January 4, 2018

SHOWBUZZDAILY Series Premiere Review: “9-1-1”


9-1-1:  Wednesday 9PM on FOX – Surprisingly Unsurprising

Saying that FOX’s 9-1-1 is the Ryan Murphy team’s version of a Dick Wolf procedural makes it sound far more subversive and original than it actually is.  In fact, for the most part its opening hour is virtually indistinguishable from one of the cogs in Wolf’s wheel of dramas.

The chief exception to that principle is the casting, which is far more deluxe than Wolf would ever permit in one of his budgets:  Connie Britton, Angela Bassett and Peter Krause, any one of whom could anchor a series on their own, all decided to co-star in 9-1-1 (Britton and Bassett are previous members of Murphy ensembles, and Bassett also serves as one of the producers here), and although they’re using a small percentage of their talents, they give the series a weight it wouldn’t otherwise merit.

Like Wolf’s Chicago universe, and John Wells’s Third Watch before it, 9-1-1 tells its stories at the intersection of a city’s emergency personnel.  In this case, the location is Los Angeles, where Abby Clark (Britton) is a dispatcher who calmly deals with the array of crises that get phoned in each day.  Among the troops at her disposal are firefighter/paramedic Bobby Nash (Krause) and cop Athena Grant (Bassett).  Krause’s team includes Buck (Oliver Stark), Hen (Aisha Hinds) and Chimney (Kenneth Choi).

The pilot script, written by Murphy and his usual cohorts Brad Falchuk and Tim Minear (the latter will serve as showrunner), sends its heroes on a variety of missions, some deadly serious (a teen’s newborn flushed into the pipes of her apartment building’s walls), and others more comic (a snake collector being strangled by one of her pets).  Each is resolved tidily within a few minutes of screen time.  Each character, in addition, gets a personal issue to give the drama a bit of serialization:  Abby’s mother has Alzheimer’s, Bobby is a recovering alcoholic, Athena is coping with a husband who just came out of the closet, Buck is a courageous hothead who’ll sleep with any woman who crosses his path, and so on.

Under Bradley Buecker’s direction (he’s another Team Murphy veteran), the hour has gloss and pace, not to mention those expert actors in the leads, and viewers in the mood for a conventional hour of action drama will enjoy their time spent watching it.  But 9-1-1 is by far the most ordinary show Murphy has assembled, and it suggests that he’s ready to enter the mogul portion of his career, supervising shows that justify their license fees even if they lack a personal touch.  (Think of Greg Berlanti, whose empire ranges from CW’s superhero shows to NBC’s Blindspot.)  There’s nothing wrong with that, of course, and nothing wrong with emulating Dick Wolf, whose shows entertain millions week in and week out.  It’s just not the very distinct kind of work we’ve come to expect–for better and worse–under the Murphy logo.

FOX has had a solid success with the buddy-cop show Lethal Weapon, and 9-1-1, with the unkillable X-Files as its lead in, may well be at least as popular.  It should please many, although it may not linger very long in their minds afterward.

About the Author

Mitch Salem
MITCH SALEM has worked on the business side of the entertainment industry for 20 years, as a senior business affairs executive and attorney for such companies as NBC, ABC, USA, Syfy, Bravo, and BermanBraun Productions, and before that, at the NY law firm of Weil, Gotshal & Manges.
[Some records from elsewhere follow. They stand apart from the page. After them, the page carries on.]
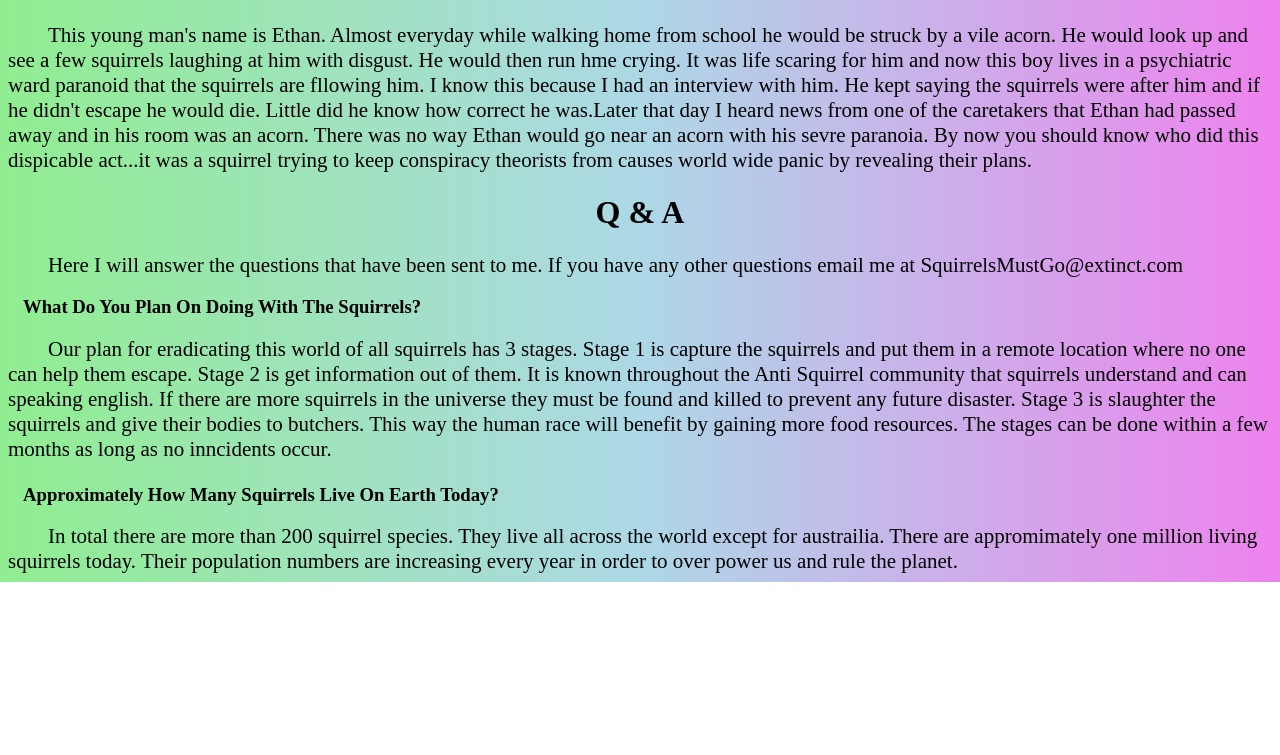
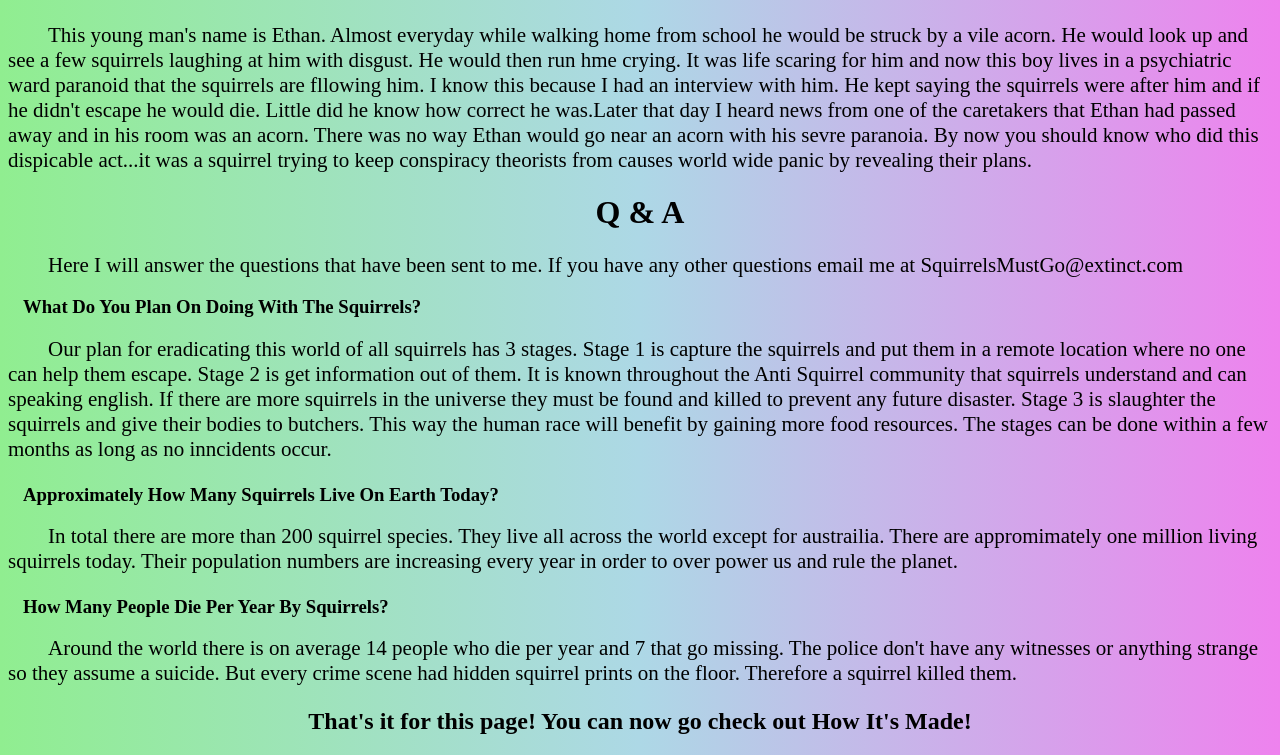
Before and after one commit to Cadie202/sem1final, a plain HTML site: page About.html in a window 1280 px wide. Shown: the part 604-1359 px from the top of the page. Before the commit the page ends 1186 px from the top, so only its background shows below. Drawn offline with Linux system fonts and the light colour scheme.

Commit message:
Update About.html

```diff
--- a/About.html
+++ b/About.html
@@ -23,5 +23,10 @@ body {
     <h1></h1>
     <h3 style="margin-left: 15px">Approximately How Many Squirrels Live On Earth Today?</h3>
     <p1 style="font-size: 21px; margin-left: 40px">In total there are more than 200 squirrel species. They live all across the world except for austrailia. There are appromimately one million living squirrels today. Their population numbers are increasing every year in order to over power us and rule the planet.</p1></p1>
+    <h1></h1>
+    <h3 style="margin-left: 15px">How Many People Die Per Year By Squirrels?</h3>
+    <p1 style="font-size: 21px; margin-left: 40px">Around the world there is on average 14 people who die per year and 7 that go missing. The police don't have any witnesses or anything strange so they assume a suicide. But every crime scene had hidden squirrel prints on the floor. Therefore a squirrel killed them.</p1>
+    <h1></h1>
+    <h2 align="center">That's it for this page! You can now go check out How It's Made!</h2>
     </body>
 </html>
```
During all that, he has more or less constantly been going to the movies and watching TV, and writing about both since the 1980s. His film reviews also currently appear on and In addition, he is co-writer of an episode of the television series "Felicity."